Brand assessment and website review involve thorough analyses of a brand’s digital footprint. There are many different ways to perform a website review. Many reviewers are subjective about what is important. Here are my 5 most important categories when reviewing a website:
The site map and content organization are probably the least respected category in a website review. Conventionally, site maps and content are executed through the eyes of a business’s stakeholders, not the intended audience. It’s important to understand your audience through analytics and personas before executing an effective site map. Another important element is to keep it simple. On average, about 50% of internet users browse using a smart phone. It’s unlikely they are using traditional navigation to click around your site.
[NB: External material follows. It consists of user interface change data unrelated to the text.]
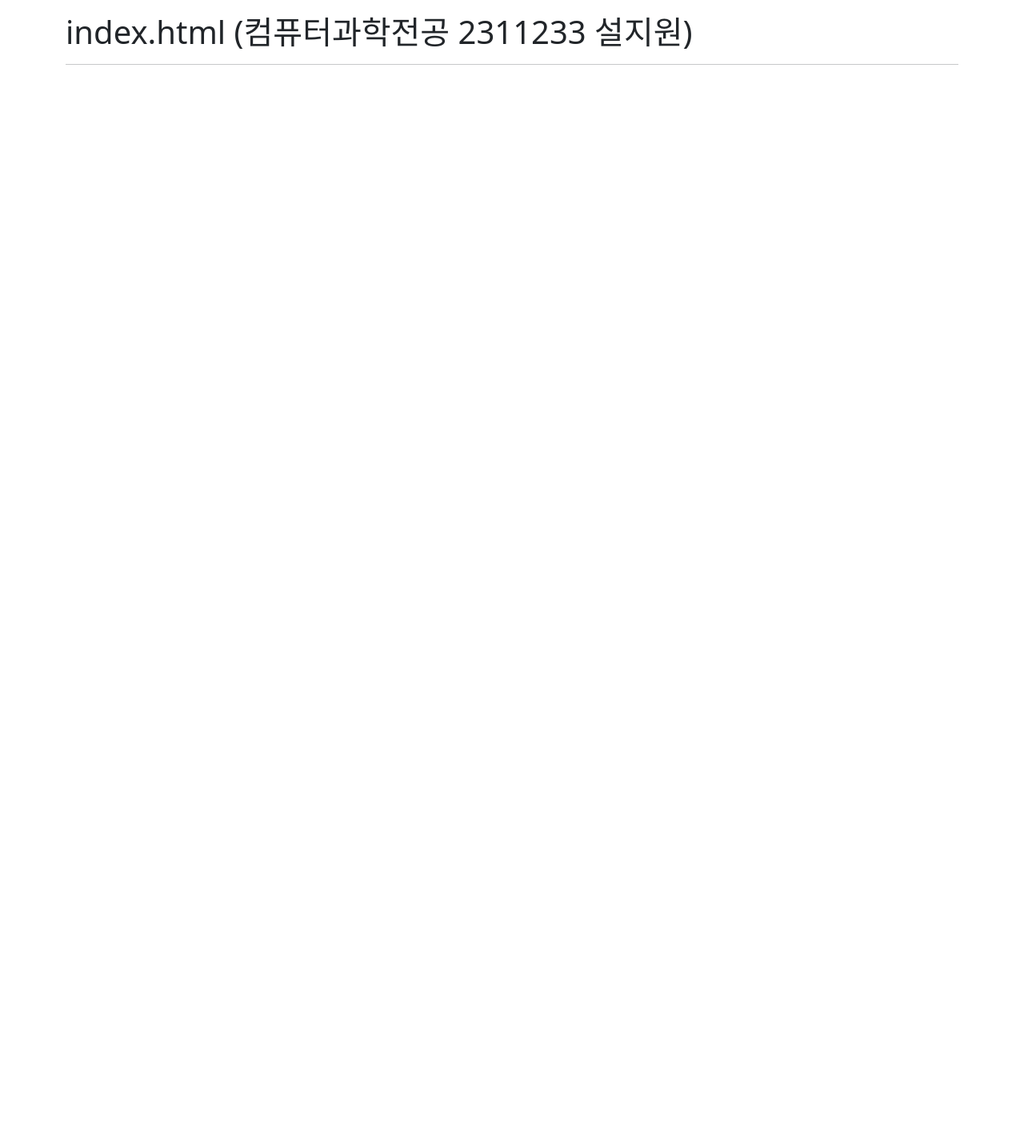
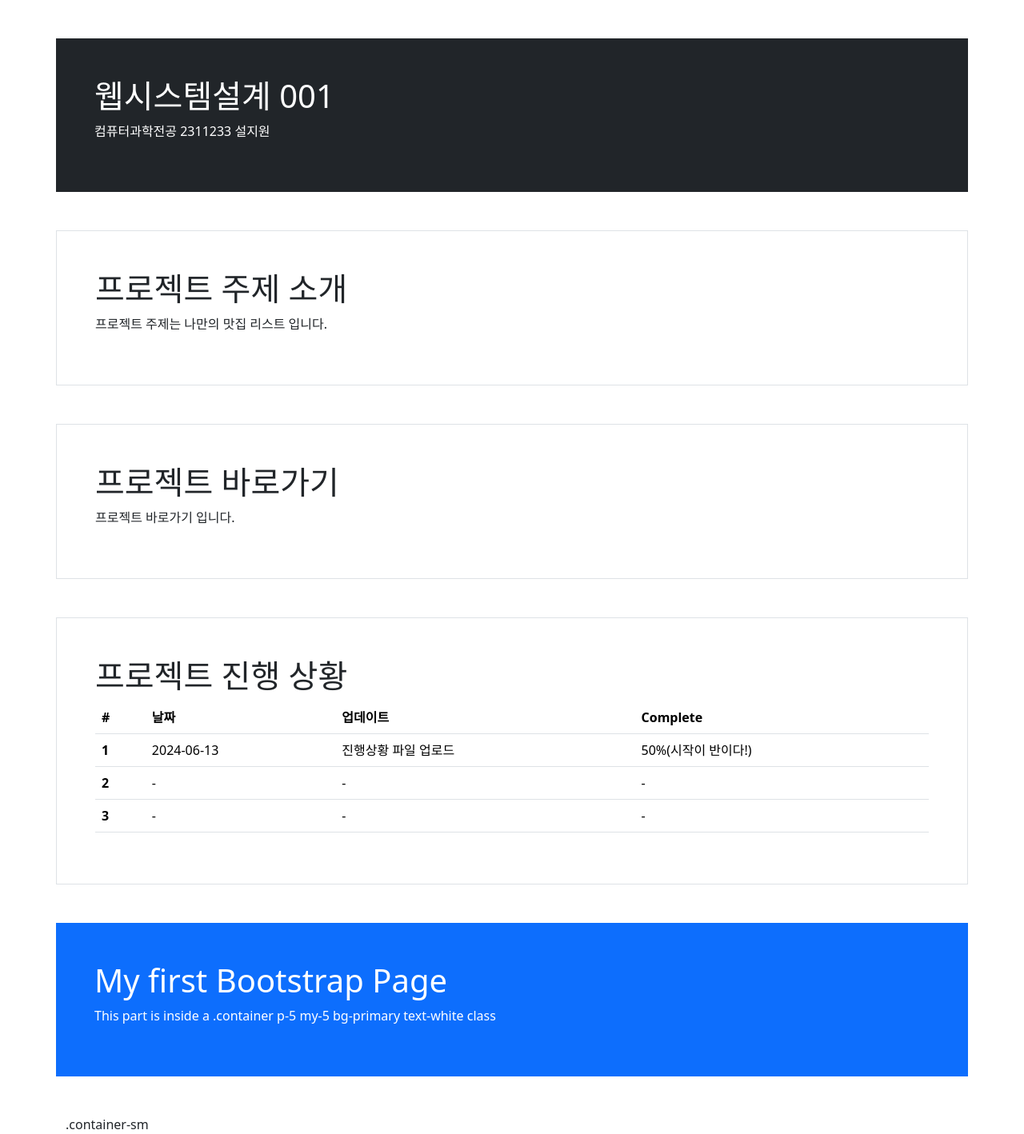
Before and after one commit to Br31-yeah/Br31-yeah, a plain HTML site: page Project_info.html in a window 1280 px wide. Shown: the whole page at 80% size. Before the commit the page ends 800 px from the top, so only its background shows below. Drawn offline with nearby package versions, Linux system fonts and the light colour scheme.

Commit message:
Update Project_info.html

```diff
--- a/Project_info.html
+++ b/Project_info.html
@@ -1,26 +1,66 @@
-<!-- index.html 을 수정하기-->
 <!DOCTYPE html>
 <html lang="en">
     <head>
-        <title>2311233 설지원</title>
+        <title>Bootstrap Example</title>
         <meta charset="utf-8">
-        <meta name="viewport" content="width=device-width, initial-scale=1">
+        <meta name="viewport" content="width-device-width, initial-scale=1">
+        <!--Latest compiled and minified CSS-->
         <link href="https://cdn.jsdelivr.net/npm/bootstrap@5.3.3/dist/css/bootstrap.min.css" rel="stylesheet">
-        <script src="https://cdn.jsdelivr.net/npm/bootstrap@5.3.3/disdt/js/bootstrap.bundle.min.js"></script>
+        <!--Latest compiled JavaScript-->
+        <script src="https://cdn.jsdelivr.net/npm/bootstrap@5.3.3/dist/js/bootstrap.bundle.min.js"></script>
     </head>
     <body>
-        <div class="container mt-3">
-            <h1>index.html (컴퓨터과학전공 2311233 설지원)</h1>
-            <hr>
-            <ul class="nav flex-column">
-                <li class="nav flex-colunm">
-                    <li class="nav flex-column"></li>
-                </li>
-            </ul>
+        <div class="container p-5 my-5 bg-dark text-white">
+            <h1>웹시스템설계 001  </h1>
+            <p>컴퓨터과학전공 2311233 설지원</p>
         </div>
+        <div class="container p-5 my-5 border">
+            <h1>프로젝트 주제 소개</h1>
+            <p>프로젝트 주제는 나만의 맛집 리스트 입니다.</p>
+        </div>
+        <div class="container p-5 my-5 border">
+            <h1>프로젝트 바로가기</h1>
+            <p>프로젝트 바로가기 입니다.</p>
+        </div>
+        <div class="container p-5 my-5 border">
+            <h1>프로젝트 진행 상황</h1>
+            <table class="table">
+                <thead>
+                  <tr>
+                    <th scope="col">#</th>
+                    <th scope="col">날짜</th>
+                    <th scope="col">업데이트</th>
+                    <th scope="col">Complete</th>
+                  </tr>
+                </thead>
+                <tbody>
+                  <tr>
+                    <th scope="row">1</th>
+                    <td>2024-06-13</td>
+                    <td>진행상황 파일 업로드</td>
+                    <td>50%(시작이 반이다!)</td>
+                  </tr>
+                  <tr>
+                    <th scope="row">2</th>
+                    <td>-</td>
+                    <td>-</td>
+                    <td>-</td>
+                  </tr>
+                  <tr>
+                    <th scope="row">3</th>
+                    <td>-</td>
+                    <td>-</td>
+                    <td>-</td>
+                  </tr>
+                </tbody>
+              </table>
+        </div>
+
+        <div class="container p-5 my-5 bg-primary text-white">
+            <h1>My first Bootstrap Page</h1>
+            <p>This part is inside a .container p-5 my-5 bg-primary text-white class</p>
+        </div>
+        <!--Bootstrap 5 containers-->
+        <div class="container-sm">.container-sm</div>
     </body>
 </html>
-<!--프로젝트 주제 소개-->
-<!-- 프로젝트 바로가기-->
-<!-- 프로젝트 진행 상황-->
-<!-- date update complete-->
```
They are more likely to be scrolling and clicking on content to get from point A to point B.
This category is a close cousin of Information Architecture, because it also relies heavily on analytics and audience. The User Experience portion of website review focuses on whether your site is being viewed from mobile or desktop. I also look at what pages get the most attention, so I can highlight them better on the home page.
Ahh, the fun stuff in a website review! The pretty visuals get critiqued. Since digital is such a visual medium, it’s important to look at every image and video and make sure they do what they’re supposed to do. And what should visuals do? Encourage engagement; tell a story; establish a visual style and mood; carry the message. They also need to be properly formatted and sized. Effective photography and compelling imagery will elevate a brand’s identity and improve search results and digital positioning.
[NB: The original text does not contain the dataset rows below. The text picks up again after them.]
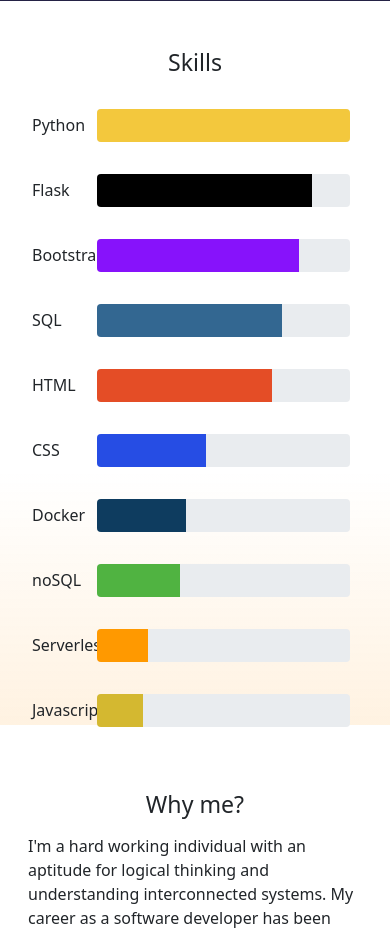
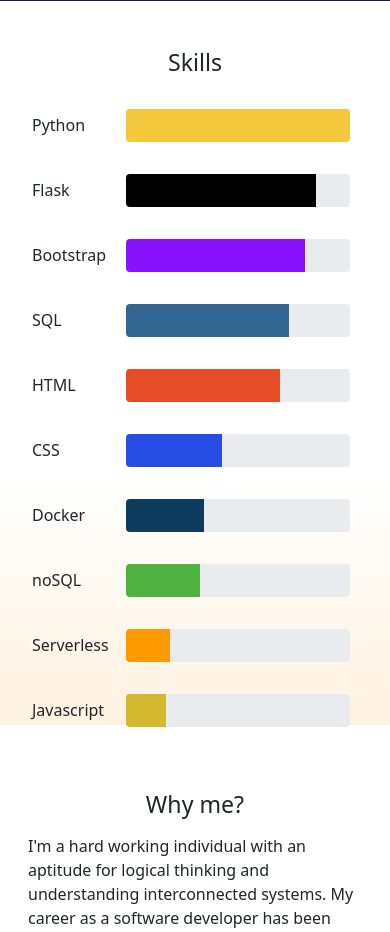
Before and after one commit to JackieBoyBlue/website, a Flask app: template templates/profile.html in a window 390 px wide. Shown: the part 963-1895 px from the top of the page. Run offline with Flask 2, Linux system fonts and the light colour scheme; the template is opened without the code that fills it, so the values that code supplies are empty.

Commit message:
Skills comlumn width edit 2

```diff
--- a/templates/profile.html
+++ b/templates/profile.html
@@ -29,7 +29,7 @@
         <div class="display-5 fs-3 text-center mb-3">Skills</div>
         <div id="bars" class="container mb-3" style="max-width: 600px;">
             <div class="row g-0">
-                <div class="col-2 fs-6 p-2 my-auto lead d-block d-sm-none">Python</div>
+                <div class="col-3 fs-6 p-2 my-auto lead d-block d-sm-none">Python</div>
                 <div class="col-3 fs-5 p-2 my-auto lead d-none d-sm-block d-xl-none ">Python</div>
                 <div class="col">
                     <div class="progress m-3" style="height: 33px;">
@@ -38,7 +38,7 @@
                 </div>
             </div>
             <div class="row g-0">
-                <div class="col-2 fs-6 p-2 my-auto lead d-block d-sm-none">Flask</div>
+                <div class="col-3 fs-6 p-2 my-auto lead d-block d-sm-none">Flask</div>
                 <div class="col-3 fs-5 p-2 my-auto lead d-none d-sm-block d-xl-none ">Flask</div>
                 <div class="col">
                     <div class="progress m-3" style="height: 33px;">
@@ -47,7 +47,7 @@
                 </div>
             </div>
             <div class="row g-0">
-                <div class="col-2 fs-6 p-2 my-auto lead d-block d-sm-none">Bootstrap</div>
+                <div class="col-3 fs-6 p-2 my-auto lead d-block d-sm-none">Bootstrap</div>
                 <div class="col-3 fs-5 p-2 my-auto lead d-none d-sm-block d-xl-none ">Bootstrap</div>
                 <div class="col">
                     <div class="progress m-3" style="height: 33px;">
@@ -56,7 +56,7 @@
                 </div>
             </div>
             <div class="row g-0">
-                <div class="col-2 fs-6 p-2 my-auto lead d-block d-sm-none">SQL</div>
+                <div class="col-3 fs-6 p-2 my-auto lead d-block d-sm-none">SQL</div>
                 <div class="col-3 fs-5 p-2 my-auto lead d-none d-sm-block d-xl-none ">SQL</div>
                 <div class="col">
                     <div class="progress m-3" style="height: 33px;">
@@ -65,7 +65,7 @@
                 </div>
             </div>
             <div class="row g-0">
-                <div class="col-2 fs-6 p-2 my-auto lead d-block d-sm-none">HTML</div>
+                <div class="col-3 fs-6 p-2 my-auto lead d-block d-sm-none">HTML</div>
                 <div class="col-3 fs-5 p-2 my-auto lead d-none d-sm-block d-xl-none ">HTML</div>
                 <div class="col">
                     <div class="progress m-3" style="height: 33px;">
@@ -74,7 +74,7 @@
                 </div>
             </div>
             <div class="row g-0">
-                <div class="col-2 fs-6 p-2 my-auto lead d-block d-sm-none">CSS</div>
+                <div class="col-3 fs-6 p-2 my-auto lead d-block d-sm-none">CSS</div>
                 <div class="col-3 fs-5 p-2 my-auto lead d-none d-sm-block d-xl-none ">CSS</div>
                 <div class="col">
                     <div class="progress m-3" style="height: 33px;">
@@ -83,7 +83,7 @@
                 </div>
             </div>
             <div class="row g-0">
-                <div class="col-2 fs-6 p-2 my-auto lead d-block d-sm-none">Docker</div>
+                <div class="col-3 fs-6 p-2 my-auto lead d-block d-sm-none">Docker</div>
                 <div class="col-3 fs-5 p-2 my-auto lead d-none d-sm-block d-xl-none ">Docker</div>
                 <div class="col">
                     <div class="progress m-3" style="height: 33px;">
@@ -92,7 +92,7 @@
                 </div>
             </div>
             <div class="row g-0">
-                <div class="col-2 fs-6 p-2 my-auto lead d-block d-sm-none">noSQL</div>
+                <div class="col-3 fs-6 p-2 my-auto lead d-block d-sm-none">noSQL</div>
                 <div class="col-3 fs-5 p-2 my-auto lead d-none d-sm-block d-xl-none ">noSQL</div>
                 <div class="col">
                     <div class="progress m-3" style="height: 33px;">
@@ -101,7 +101,7 @@
                 </div>
             </div>
             <div class="row g-0">
-                <div class="col-2 fs-6 p-2 my-auto lead d-block d-sm-none">Serverless</div>
+                <div class="col-3 fs-6 p-2 my-auto lead d-block d-sm-none">Serverless</div>
                 <div class="col-3 fs-5 p-2 my-auto lead d-none d-sm-block d-xl-none ">Serverless</div>
                 <div class="col">
                     <div class="progress m-3" style="height: 33px;">
@@ -110,7 +110,7 @@
                 </div>
             </div>
             <div class="row g-0">
-                <div class="col-2 fs-6 p-2 my-auto lead d-block d-sm-none">Javascript</div>
+                <div class="col-3 fs-6 p-2 my-auto lead d-block d-sm-none">Javascript</div>
                 <div class="col-3 fs-5 p-2 my-auto lead d-none d-sm-block d-xl-none ">Javascript</div>
                 <div class="col">
                     <div class="progress m-3" style="height: 33px;">
```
This is the website review category I find to be most overlooked. Most websites and brands think it’s okay just to have their social media icons and a phone number on their site. It extends way beyond that, though. In my review I typically look at:
- Is the phone number visible and clickable?
- Is there an online chat?
- If so, is it responsive? (this is important for recovery centers)
- Is the email sign-up fast?
- Does the brand send an immediate welcome email to keep the communications top of mind?
- Is the brand promoting their social feeds with fresh content through posts or blogs?
In this last category of website review, I make sure that any apparent bugs are brought to light. Basically I click on every link I find and follow every navigation thread. I try to break the site. For example, home page carousels may operate awkwardly, not be clickable, or they might move too fast. Also, it’s common to discover dead links and broken actions in a site. Sometimes data capture forms don’t work the way they should. Nothing will drive visitors away faster, especially mobile visitors, than a site that doesn’t work.